  12. Not a whole album, but side 2 of the Who's second album, A Quick One. Entitled A Quick One while He's Away. it was a rock opera in six songs, the best known being "Ivan the Engine Driver". That was in 1966 and S.F. Sorrow was in 1967. The Who's Tommy, which most closely resembles Sorrow, is from 1969, two years later. So, yes, it has a pretty strong claim to being the first no-holds-barred full concept LP. A Quick One wimps out by having an "A" side which is basically a compilation of singles and cover songs.

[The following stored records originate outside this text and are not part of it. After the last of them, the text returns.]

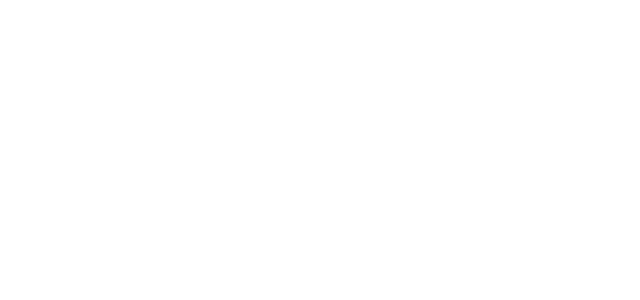
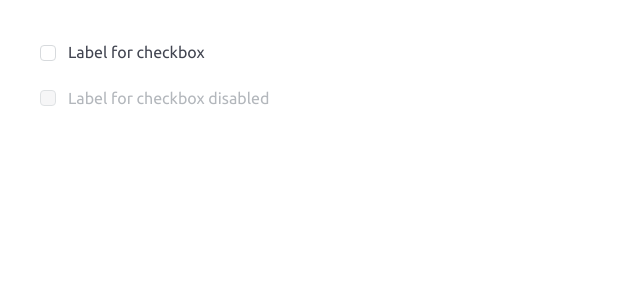
Before and after one commit to Faytelson/createx, a React (Vite) app: page / in a window 1280 px wide. Shown: the top 300 px of the page, without its empty margins (0-640 px from the left). Built offline with nearby package versions, Linux system fonts and the light colour scheme.

Commit message:
CRE-8: feat: Добавить инпуты: добавлен компонент Checkbox

```diff
--- a/src/App.jsx
+++ b/src/App.jsx
@@ -1,8 +1,13 @@
 import "@/App.scss";
-// import { useState } from "react";
+import Checkbox from "./components/ui/Checkbox/Checkbox";
 
 function App() {
-  return <div className="app"></div>;
+  return (
+    <div className="app">
+      <Checkbox label="Label for checkbox"></Checkbox>
+      <Checkbox disabled label="Label for checkbox disabled"></Checkbox>
+    </div>
+  );
 }
 
 export default App;
--- a/src/assets/styles/reset.scss
+++ b/src/assets/styles/reset.scss
@@ -41,6 +41,8 @@
   background: none;
   color: inherit;
   appearance: none;
+  -webkit-appearance: none;
+  -moz-appearance: none;
 }
 
 .button {
--- /dev/null
+++ b/src/components/ui/Checkbox/Checkbox.jsx
@@ -0,0 +1,21 @@
+import styles from "@ui/Checkbox/Checkbox.module.scss";
+import { classNames } from "@utils/utils";
+
+function Checkbox({ checked, label, disabled = false, id, onChange }) {
+  const labelClasses = classNames([styles.label, { [styles.label_disabled]: disabled }]);
+  return (
+    <label className={labelClasses}>
+      <input
+        className={styles.input}
+        type="checkbox"
+        id={id}
+        checked={checked}
+        onChange={(e) => onChange(e.target.checked)}
+        disabled={disabled}
+      />
+      {label}
+    </label>
+  );
+}
+
+export default Checkbox;
--- /dev/null
+++ b/src/components/ui/Checkbox/Checkbox.module.scss
@@ -0,0 +1,39 @@
+.input {
+  font-size: 16px;
+  border-radius: 4px;
+  width: 16px;
+  height: 16px;
+  background-color: $color-white;
+  border: 1px solid $color-gray-400;
+  background-position: center;
+  transition: $transition-main;
+  flex-shrink: 0;
+  cursor: pointer;
+
+  &:disabled {
+    border: 1px solid $color-gray-400;
+    background-color: $color-gray-200;
+    opacity: 0.8;
+    cursor: not-allowed;
+  }
+
+  &:checked {
+    border: 1px solid $color-primary;
+    background: url("./checkMarkTick.svg") center / 20px no-repeat $color-primary;
+  }
+}
+
+.label {
+  @include font($font-main, 16px, 400);
+  line-height: 1.6em;
+  color: $color-gray-800;
+  display: flex;
+  align-items: center;
+  gap: 12px;
+  cursor: pointer;
+
+  &_disabled {
+    color: $color-gray-500;
+    cursor: not-allowed;
+  }
+}
```
Also changed, not shown: src/components/ui/Input/Input.module.scss (+1 -6 lines), src/components/ui/Checkbox/checkMarkTick.svg (added).
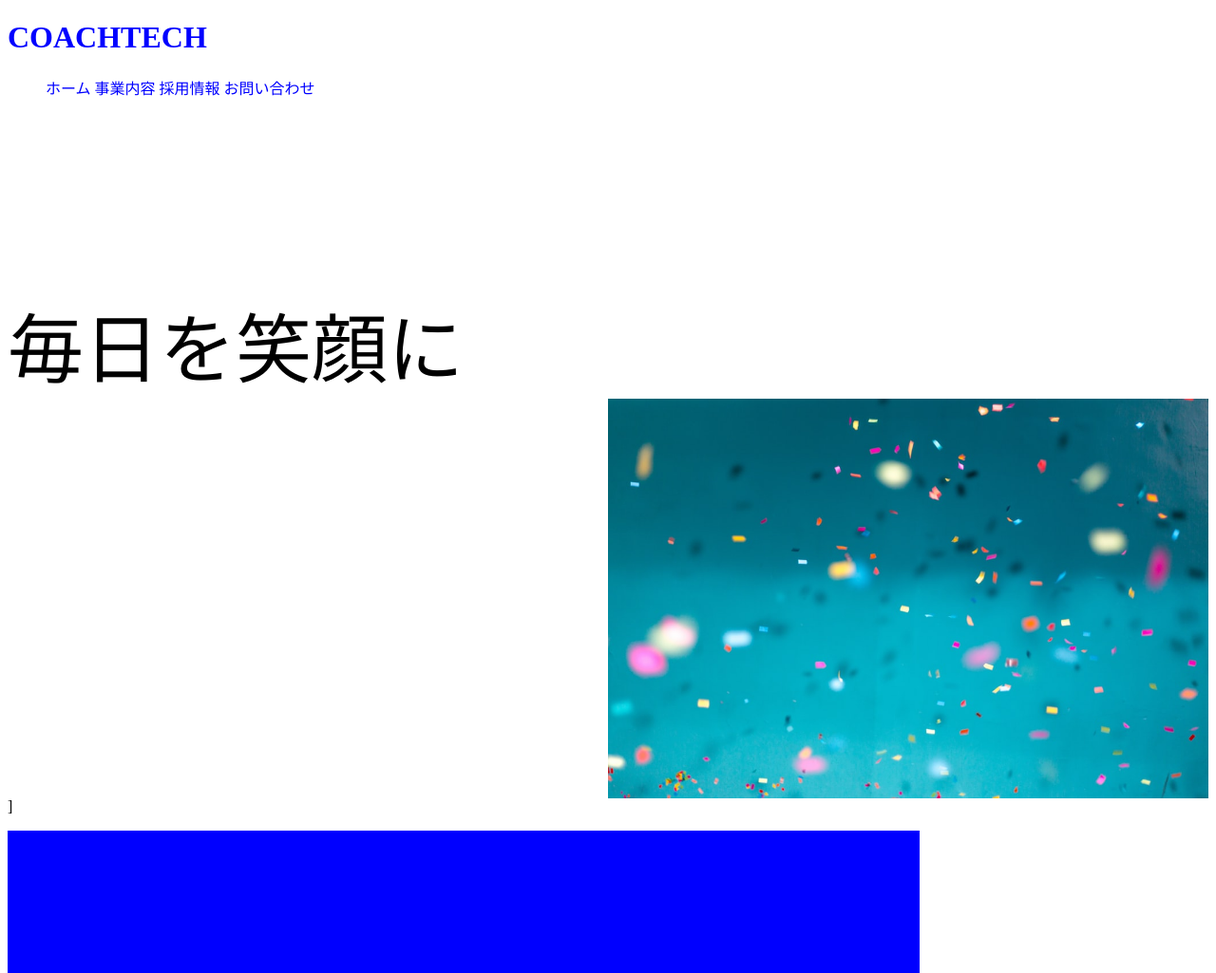
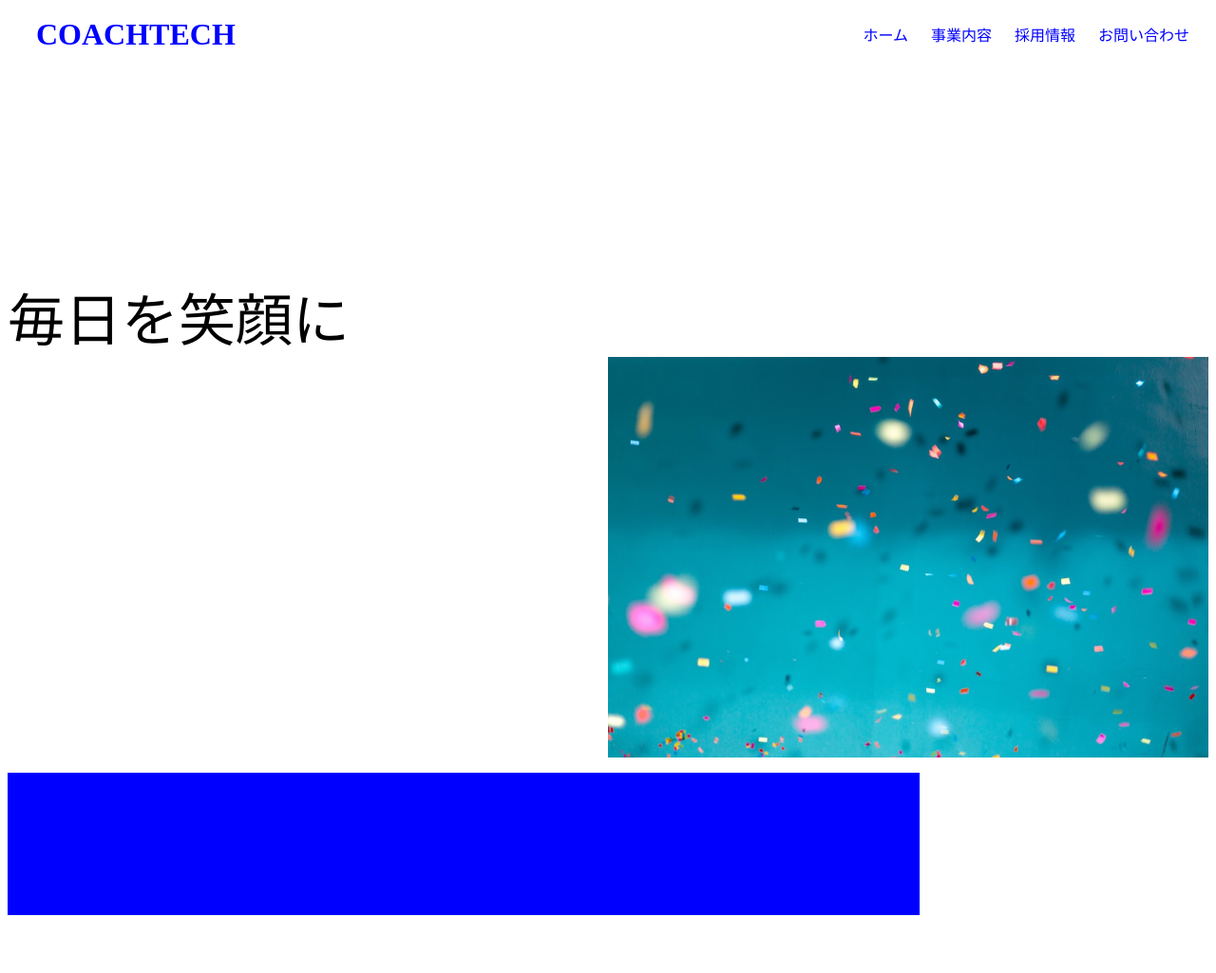
Before and after one commit to kentaemperor/20220908-, a plain HTML site: page index.html/20220819安岡.html in a window 1280 px wide. Shown: the whole page at 95% size. After the commit the page ends 964 px from the top, so only its background shows below. Drawn offline with Linux system fonts and the light colour scheme.

Commit message:
first-commit

```diff
--- a/index.html/20220819安岡.html
+++ b/index.html/20220819安岡.html
@@ -14,15 +14,7 @@
 
 </html>
 
-
-
-
 <link rel="stylesheet" href="css/20220819安岡.css" />
-
-
-
-
-
 
 <div class="site">
 
@@ -45,21 +37,19 @@
 
       </div>
 
-
     </div>
-
-
 
   </header>
 
   <div class="parent">
+
     <p class="text">毎日を笑顔に
     </p>
   </div>
 
 
   <div class="relative">
-    <img src="img/firstview.jpeg" alt="">]
+    <img src="img/firstview.jpeg" alt="">
 
     <p class="absolute">
     <div class="box"></div>
@@ -67,12 +57,4 @@
 
   </div>
 
-
-
-
-
-
-
-
-
 </div>
--- a/index.html/css/20220819安岡.css
+++ b/index.html/css/20220819安岡.css
@@ -1,19 +1,27 @@
+.flex {
+  display: flex;
+  justify-content: space-between;
+}
+
+
+
+
 .title {
   color: blue;
+  margin-top: 10px;
+  margin-left: 30px;
 
-  display: flex;
-    justify-content: flex-start;
+
 }
 
 
 .nav ul li {
 
-  display: flex;
-    justify-content: flex-end;
-
-
   display: inline-block;
   color: blue;
+  margin-right: 10px;
+  padding-right: 10px;
+
 }
 
 img {
@@ -36,13 +44,6 @@ img {
   background: blue;
 }
 
-
-
-
-
-
-
-
 div.parent {
   position: relative;
   height: 300px;
@@ -54,5 +55,5 @@ p.text {
   bottom: 0;
   margin: 0;
 
-  font-size: 80px;
+  font-size: 60px;
 }
```
Also changed, not shown: index.html/img/about.jpeg (deleted), index.html/img/apple-touch-icon.png (deleted), index.html/img/blog__eyecatch1.jpg (deleted), index.html/img/blog__eyecatch2.jpg (deleted), index.html/img/blog__eyecatch3.jpg (deleted), index.html/img/card.jpg (deleted), index.html/img/coachtech.png (deleted), index.html/img/download__icon.svg (deleted), index.html/img/elephant.png (deleted), index.html/img/favicon.ico (deleted), index.html/img/firstview.jpg (deleted), index.html/img/inspiration.svg (deleted), index.html/img/mail.svg (deleted), index.html/img/red.jpg (deleted), 1 other file.
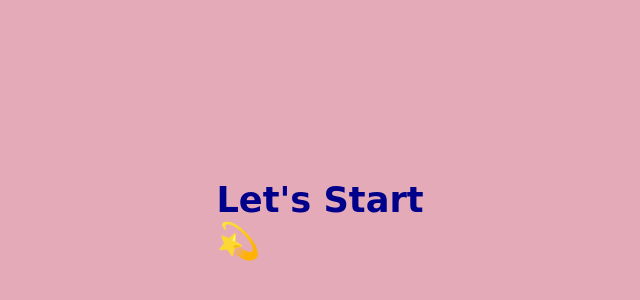
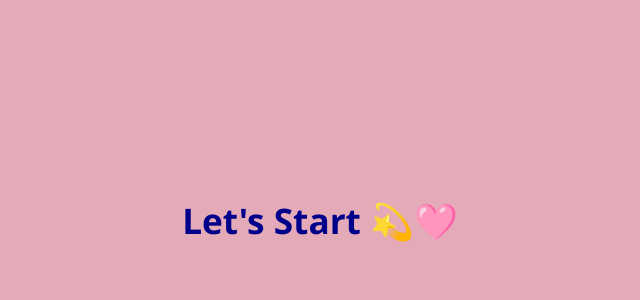
Before and after one commit to Vallisrimani24/heyyy, a plain HTML site: page index.html in a window 1280 px wide. Shown: the part 180-480 px from the top of the page, without its empty margins (320-960 px from the left). Drawn offline with Linux system fonts and the light colour scheme.

Commit message:
Update index.html

```diff
--- a/index.html
+++ b/index.html
@@ -9,7 +9,7 @@
 </head>
 <body>
   <img src="R.png" class="balloon" alt="Balloon">
-  <div class="text" id="letsStartText"><p>Let's Start</p><p>💫</p></div>
+  <div class="text" id="letsStartText">Let's Start 💫🩷</div>
 
   <div class="container initial-msg" id="mainContent">
     <h2>If you're free for a few minutes and genuinely interested... let's take a tiny moment 😊🤥😌💭.</h2>
```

  13. I always was a huge fan of these guys. Dick Taylor formed the band along with May after Taylor left his position as bass player for the Rolling Stones. Combining Phil Mays distinctively exaggerated "bad voice" singing style with Taylor's raucous jangling post-Chuck Berry (and pre-Clapton et al sustain tone) lead guitar cemented their position as the reining the Bad Boys of seminal British Rock. While SF Sorrow is undoubtedly an important and Classic concept album the material on the Pretty's first 2 or 3 LPs which features Phil May's brilliant vocalizing, are my faves (Midnight to 6, naturally, but also Rosalyn, Don't Bring Me Down and of course their brilliant cover of Bo Diddley's Pretty Thing) for their raw energy and a style of anti-social edge that would soon disappear until it reappeared a decade later with punk. There was never anything pretty about the Pretty Things but that's what made them so great. The cover of their first LP (a parody of a Rembrandt painting, a joke almost nobody got). Phil May second left next to Dick Taylor with the beatnik beard. Modern-retro video but with the original single audio of Rosalyn - Phil May at the top of his game! RIP Phil...
  14. Thanks to you all! This will be an extremely brief update, just about the grill placement and windshield selection. Sometimes the simplest solution is the most appropriate. After spending time at the bench fiddling with various combinations of AMT and Revellogram ’29 Ford windshields and dashboard combinations, chopped and unchopped, the one solution I hadn’t tried was the windshield in the Revell roadster kit just as it came in the box. It’s a really nice part, a finely detailed and thin piece of kit chrome with a nice rearward angle cast into it. Finally I succumbed to the obvious and tried it unmodified with only a coating of Vallejo black wash to knock back the kit-chrome look. Bingo! The simple, classic hot rod look that was the whole point of this project. The grill shell mounting is exact;y as it will be in the completed model. Interestingly, adding just an .020 strip of styrene to the bottom of the cut down Revell Deuce radiator I’m using is what I needed to dial it in. I’m always surprised at the differences these seemingly tiny adjustments can make when working in scale. There are no major items left on my list except the biggy: whether to finish this up as the ultra-simple “as-found” period hot rod pretty much as you see it here, or to add some detail “The Race of Gentlemen” styled touches such as period decals and racing numbers. The process of finally assembly will no doubt decide it for me. Thanx for lookin’, B.
  • Create New...